The Dark Knight's first attempt at capturing Kruger met with failure when he was struck from behind and left for dead in the doctor's flaming mansion. The Batman does not die easily and escaped his bonds in time to interrogate Ryder. Terrified, Kruger's lieutenant fled directly to the Scarlet Horde's base, followed from a distance by the Batplane.

With the aircraft in a fixed flight pattern and concealed by a smoky black cloud, Batman raided the base, subdued a few soldiers (clad in white hoods and green uniforms) and attempted to destroy the crimson dirigible. Once again, Kruger intervened, shooting the intruder and returning moments later to disintegrate the hero with his death-ray. The Batman had escaped death once more, this time by subduing and trading places with the soldier who guarded him during Kruger's brief absence.

Aware of the impending return strike of the "Dirigible of of Doom," Batman knew that his next encounter with the Scarlet Horde could not end in failure. During the time he spent undercover in the Horde's base, the Dark Knight had developed enough familiarity with the death-ray's strengths and weaknesses to formulate a chemical solution that would counter its effects. He coated the Batplane with the deterrent and flew into battle.

The aerial duel above Manhattan came to an abrupt climax when Batman rammed his plane directly into the airship. Parachuting from the flaming debris, Batman noticed that ruger had escaped via a small catapult-plane. As the mad doctor flew in closer, Batman grabbed the wing of the plane and threw a gas capsule into the open cockpit. The unconscious Kruger smashed his plane into the ocean even as the Dark Knight jumped to safety.

A few hours later, a radio report offered an epilogue: "The body of Kruger was recovered from the water but that of The Batman has not yet been found. Latest dispatches report the capture of the entire Scarlet Army." (DETECTIVE COMICS # 33, by Bill Finger and Bob Kane)

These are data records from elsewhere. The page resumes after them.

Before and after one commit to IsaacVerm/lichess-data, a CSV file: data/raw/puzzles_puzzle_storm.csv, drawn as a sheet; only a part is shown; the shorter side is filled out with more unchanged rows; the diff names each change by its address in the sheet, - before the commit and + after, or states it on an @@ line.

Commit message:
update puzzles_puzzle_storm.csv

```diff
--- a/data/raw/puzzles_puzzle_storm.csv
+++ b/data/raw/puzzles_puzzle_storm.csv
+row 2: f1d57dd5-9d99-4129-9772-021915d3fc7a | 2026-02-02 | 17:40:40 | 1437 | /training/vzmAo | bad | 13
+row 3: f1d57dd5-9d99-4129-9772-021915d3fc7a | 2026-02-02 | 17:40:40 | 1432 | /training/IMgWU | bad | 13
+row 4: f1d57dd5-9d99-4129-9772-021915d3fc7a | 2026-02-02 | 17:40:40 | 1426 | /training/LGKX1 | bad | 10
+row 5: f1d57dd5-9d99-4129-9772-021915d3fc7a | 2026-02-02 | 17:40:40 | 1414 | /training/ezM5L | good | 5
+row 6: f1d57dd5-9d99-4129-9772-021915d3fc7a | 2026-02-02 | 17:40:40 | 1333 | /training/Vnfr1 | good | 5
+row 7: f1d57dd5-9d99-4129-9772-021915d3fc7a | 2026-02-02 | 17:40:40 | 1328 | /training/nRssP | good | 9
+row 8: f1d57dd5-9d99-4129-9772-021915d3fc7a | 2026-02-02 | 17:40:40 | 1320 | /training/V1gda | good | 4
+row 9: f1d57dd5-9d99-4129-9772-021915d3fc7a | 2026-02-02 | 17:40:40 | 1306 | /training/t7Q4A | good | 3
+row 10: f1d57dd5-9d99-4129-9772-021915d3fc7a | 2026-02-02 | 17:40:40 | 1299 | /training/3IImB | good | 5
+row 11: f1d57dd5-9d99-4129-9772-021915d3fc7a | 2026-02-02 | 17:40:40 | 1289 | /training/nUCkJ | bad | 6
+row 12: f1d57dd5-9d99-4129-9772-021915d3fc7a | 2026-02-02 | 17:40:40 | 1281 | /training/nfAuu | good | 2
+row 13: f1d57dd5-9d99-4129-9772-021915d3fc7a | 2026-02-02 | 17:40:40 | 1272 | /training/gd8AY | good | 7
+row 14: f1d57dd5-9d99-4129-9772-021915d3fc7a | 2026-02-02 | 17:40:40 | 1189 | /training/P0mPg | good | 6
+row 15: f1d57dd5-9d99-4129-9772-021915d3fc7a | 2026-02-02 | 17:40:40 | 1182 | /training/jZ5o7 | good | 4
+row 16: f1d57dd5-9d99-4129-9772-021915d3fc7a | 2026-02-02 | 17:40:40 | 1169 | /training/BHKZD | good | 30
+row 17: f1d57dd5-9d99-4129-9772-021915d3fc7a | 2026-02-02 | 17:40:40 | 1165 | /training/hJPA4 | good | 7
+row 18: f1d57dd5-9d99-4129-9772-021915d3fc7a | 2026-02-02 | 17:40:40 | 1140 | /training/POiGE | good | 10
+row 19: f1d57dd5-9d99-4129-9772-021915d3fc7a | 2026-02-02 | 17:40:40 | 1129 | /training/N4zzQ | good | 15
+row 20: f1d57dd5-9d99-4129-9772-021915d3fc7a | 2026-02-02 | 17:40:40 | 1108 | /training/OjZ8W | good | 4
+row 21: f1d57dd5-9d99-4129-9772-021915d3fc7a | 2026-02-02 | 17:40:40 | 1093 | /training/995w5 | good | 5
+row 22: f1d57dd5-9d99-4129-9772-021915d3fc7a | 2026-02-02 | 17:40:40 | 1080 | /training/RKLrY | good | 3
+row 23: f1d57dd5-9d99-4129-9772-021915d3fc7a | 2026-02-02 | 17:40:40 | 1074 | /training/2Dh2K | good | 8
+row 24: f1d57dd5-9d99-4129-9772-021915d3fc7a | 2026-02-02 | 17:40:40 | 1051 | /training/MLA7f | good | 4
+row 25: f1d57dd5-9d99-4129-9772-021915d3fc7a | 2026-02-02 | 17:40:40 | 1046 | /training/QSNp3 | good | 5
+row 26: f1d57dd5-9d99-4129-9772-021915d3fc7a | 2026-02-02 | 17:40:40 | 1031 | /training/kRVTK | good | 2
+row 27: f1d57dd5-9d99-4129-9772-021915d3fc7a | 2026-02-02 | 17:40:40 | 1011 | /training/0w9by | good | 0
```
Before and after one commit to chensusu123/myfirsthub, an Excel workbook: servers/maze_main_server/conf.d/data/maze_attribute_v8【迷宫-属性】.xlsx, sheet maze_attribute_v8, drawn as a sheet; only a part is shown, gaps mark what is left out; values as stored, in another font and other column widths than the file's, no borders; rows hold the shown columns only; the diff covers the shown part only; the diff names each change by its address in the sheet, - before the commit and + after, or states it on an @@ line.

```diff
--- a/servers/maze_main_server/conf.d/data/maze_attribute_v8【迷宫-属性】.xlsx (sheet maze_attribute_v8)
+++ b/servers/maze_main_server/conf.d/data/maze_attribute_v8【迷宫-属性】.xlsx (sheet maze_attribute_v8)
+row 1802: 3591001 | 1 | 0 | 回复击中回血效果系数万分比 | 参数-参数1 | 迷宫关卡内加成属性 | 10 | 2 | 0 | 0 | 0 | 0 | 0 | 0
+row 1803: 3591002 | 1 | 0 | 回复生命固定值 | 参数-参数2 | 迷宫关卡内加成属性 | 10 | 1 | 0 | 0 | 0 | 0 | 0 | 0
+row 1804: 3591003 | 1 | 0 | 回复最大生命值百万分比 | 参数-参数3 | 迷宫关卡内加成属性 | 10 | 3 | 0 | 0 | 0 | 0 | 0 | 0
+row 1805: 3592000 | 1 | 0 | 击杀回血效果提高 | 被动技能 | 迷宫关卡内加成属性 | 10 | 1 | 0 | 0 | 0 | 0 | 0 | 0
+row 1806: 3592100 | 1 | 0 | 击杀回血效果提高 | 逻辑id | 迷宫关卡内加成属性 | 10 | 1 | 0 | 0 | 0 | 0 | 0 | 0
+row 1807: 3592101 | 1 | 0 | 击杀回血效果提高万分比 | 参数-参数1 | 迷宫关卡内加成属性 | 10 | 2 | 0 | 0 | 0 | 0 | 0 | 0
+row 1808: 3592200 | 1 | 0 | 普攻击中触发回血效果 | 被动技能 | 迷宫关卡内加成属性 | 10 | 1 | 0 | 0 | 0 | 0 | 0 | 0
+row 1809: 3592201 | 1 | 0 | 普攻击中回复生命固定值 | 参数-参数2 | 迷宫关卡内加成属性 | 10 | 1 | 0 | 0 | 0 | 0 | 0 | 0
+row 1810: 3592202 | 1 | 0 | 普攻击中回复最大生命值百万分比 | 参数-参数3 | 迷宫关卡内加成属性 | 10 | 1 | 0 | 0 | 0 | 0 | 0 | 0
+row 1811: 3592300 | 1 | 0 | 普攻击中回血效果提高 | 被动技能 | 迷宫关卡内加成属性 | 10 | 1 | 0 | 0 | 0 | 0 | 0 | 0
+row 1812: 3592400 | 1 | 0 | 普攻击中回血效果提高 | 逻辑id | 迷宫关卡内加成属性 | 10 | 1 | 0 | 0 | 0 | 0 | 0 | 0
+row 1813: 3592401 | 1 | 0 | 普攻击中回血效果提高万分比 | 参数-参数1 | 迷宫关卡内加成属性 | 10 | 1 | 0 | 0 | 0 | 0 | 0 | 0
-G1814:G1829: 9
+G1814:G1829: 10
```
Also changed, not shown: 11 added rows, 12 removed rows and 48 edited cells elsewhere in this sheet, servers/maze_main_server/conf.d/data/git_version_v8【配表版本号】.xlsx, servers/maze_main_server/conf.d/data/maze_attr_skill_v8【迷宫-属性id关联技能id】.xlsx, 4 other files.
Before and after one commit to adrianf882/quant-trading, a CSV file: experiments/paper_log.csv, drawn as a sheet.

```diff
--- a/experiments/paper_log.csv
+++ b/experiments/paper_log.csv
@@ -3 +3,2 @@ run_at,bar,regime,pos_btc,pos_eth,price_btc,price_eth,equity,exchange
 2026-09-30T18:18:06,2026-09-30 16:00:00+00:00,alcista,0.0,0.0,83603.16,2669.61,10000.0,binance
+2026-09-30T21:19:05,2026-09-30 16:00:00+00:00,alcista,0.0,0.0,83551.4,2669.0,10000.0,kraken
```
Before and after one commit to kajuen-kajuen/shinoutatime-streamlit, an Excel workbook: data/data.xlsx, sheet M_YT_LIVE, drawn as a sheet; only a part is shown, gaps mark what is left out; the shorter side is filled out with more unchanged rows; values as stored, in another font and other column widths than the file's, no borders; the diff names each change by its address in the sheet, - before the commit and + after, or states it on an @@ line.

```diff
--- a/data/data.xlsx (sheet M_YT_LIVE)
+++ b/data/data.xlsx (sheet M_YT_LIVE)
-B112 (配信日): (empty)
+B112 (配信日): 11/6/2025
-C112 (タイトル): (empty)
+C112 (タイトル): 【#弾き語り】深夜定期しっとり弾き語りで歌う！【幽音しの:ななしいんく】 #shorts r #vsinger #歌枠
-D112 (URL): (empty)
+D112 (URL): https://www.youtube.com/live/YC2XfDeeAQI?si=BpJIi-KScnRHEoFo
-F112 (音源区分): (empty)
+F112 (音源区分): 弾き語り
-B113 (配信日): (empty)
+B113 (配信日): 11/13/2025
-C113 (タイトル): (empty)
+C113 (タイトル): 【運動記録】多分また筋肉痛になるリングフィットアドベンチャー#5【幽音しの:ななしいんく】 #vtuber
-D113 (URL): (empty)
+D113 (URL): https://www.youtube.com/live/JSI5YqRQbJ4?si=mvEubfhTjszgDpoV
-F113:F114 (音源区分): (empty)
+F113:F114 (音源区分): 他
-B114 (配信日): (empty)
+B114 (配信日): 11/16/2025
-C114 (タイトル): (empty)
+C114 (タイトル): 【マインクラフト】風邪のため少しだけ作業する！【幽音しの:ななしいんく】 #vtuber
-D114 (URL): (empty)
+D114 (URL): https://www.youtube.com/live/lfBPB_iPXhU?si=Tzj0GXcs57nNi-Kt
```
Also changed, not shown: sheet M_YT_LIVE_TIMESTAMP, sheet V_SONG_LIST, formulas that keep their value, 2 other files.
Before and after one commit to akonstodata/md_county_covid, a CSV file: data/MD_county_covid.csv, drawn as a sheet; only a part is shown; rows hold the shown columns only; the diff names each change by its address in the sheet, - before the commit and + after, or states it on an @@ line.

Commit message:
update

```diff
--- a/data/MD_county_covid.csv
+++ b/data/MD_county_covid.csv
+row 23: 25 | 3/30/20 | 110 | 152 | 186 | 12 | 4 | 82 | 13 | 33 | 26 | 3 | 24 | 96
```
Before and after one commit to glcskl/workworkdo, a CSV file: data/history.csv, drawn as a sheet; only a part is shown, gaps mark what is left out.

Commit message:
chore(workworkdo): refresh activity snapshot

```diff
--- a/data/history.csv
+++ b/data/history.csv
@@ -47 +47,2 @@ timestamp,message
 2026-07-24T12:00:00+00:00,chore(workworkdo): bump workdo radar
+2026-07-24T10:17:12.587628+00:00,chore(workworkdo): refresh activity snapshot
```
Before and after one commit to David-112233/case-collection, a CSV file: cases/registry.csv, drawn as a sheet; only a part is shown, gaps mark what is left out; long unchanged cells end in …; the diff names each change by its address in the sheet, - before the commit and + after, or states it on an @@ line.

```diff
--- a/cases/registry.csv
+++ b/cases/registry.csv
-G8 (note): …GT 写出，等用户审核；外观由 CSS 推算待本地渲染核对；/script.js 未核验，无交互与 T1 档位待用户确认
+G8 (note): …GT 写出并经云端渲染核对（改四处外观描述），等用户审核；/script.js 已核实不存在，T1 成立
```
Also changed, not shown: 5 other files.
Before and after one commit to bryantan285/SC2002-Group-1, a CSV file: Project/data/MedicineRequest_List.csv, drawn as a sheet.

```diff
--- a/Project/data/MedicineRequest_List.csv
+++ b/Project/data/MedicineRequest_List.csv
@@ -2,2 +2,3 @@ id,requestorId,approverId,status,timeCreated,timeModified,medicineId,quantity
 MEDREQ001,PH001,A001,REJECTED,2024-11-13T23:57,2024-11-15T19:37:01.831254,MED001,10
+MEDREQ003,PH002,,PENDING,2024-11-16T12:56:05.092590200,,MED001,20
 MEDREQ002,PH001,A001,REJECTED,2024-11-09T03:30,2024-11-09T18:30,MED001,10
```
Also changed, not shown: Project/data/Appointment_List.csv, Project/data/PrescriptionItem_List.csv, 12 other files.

"The Batman Wars Against the Dirigible of Doom" stands as one of the most significant episodes in Batman's entire history but not because of the primary story. Instead, it was the two page prologue -- "The Batman and How He Came To Be!!" -- that would ensure DETECTIVE COMICS # 33's place in history. The murder of the Waynes and Bruce's transformation into The Batman was later reprinted in BATMAN # 1 with a new splash panel and became one of the most famous sequences in comic book history.

The two-page sequence was reprinted as it originally appeared (with the "Dirigible of Doom" splash panel) only three times: 1973's SECRET ORIGINS # 1, 1999's BATMAN: THE COMPLETE HISTORY and 1990's BATMAN ARCHIVES # 1. The latter represented the only complete reprinting of "Dirigible of Doom."

During 1981 and 1982, Gerry Conway had been digging deep into Batman's history for villains. After delivering new incarnations of two of the earliest Bat-foes, Doctor Death (from 'TEC # 29-30) and the Monk ('TEC # 31-32), Conway set his sights on 'TEC # 33's Scarlet Horde. In this instance, however, he chose not to recycle the name, instead creating a surrogate for Carl Kruger. Dressed in a magenta military uniform and hat, the bearded Colonel Blimp commanded a small army of men in green flightsuits, each displaying a red blimp icon and a lightning bolt.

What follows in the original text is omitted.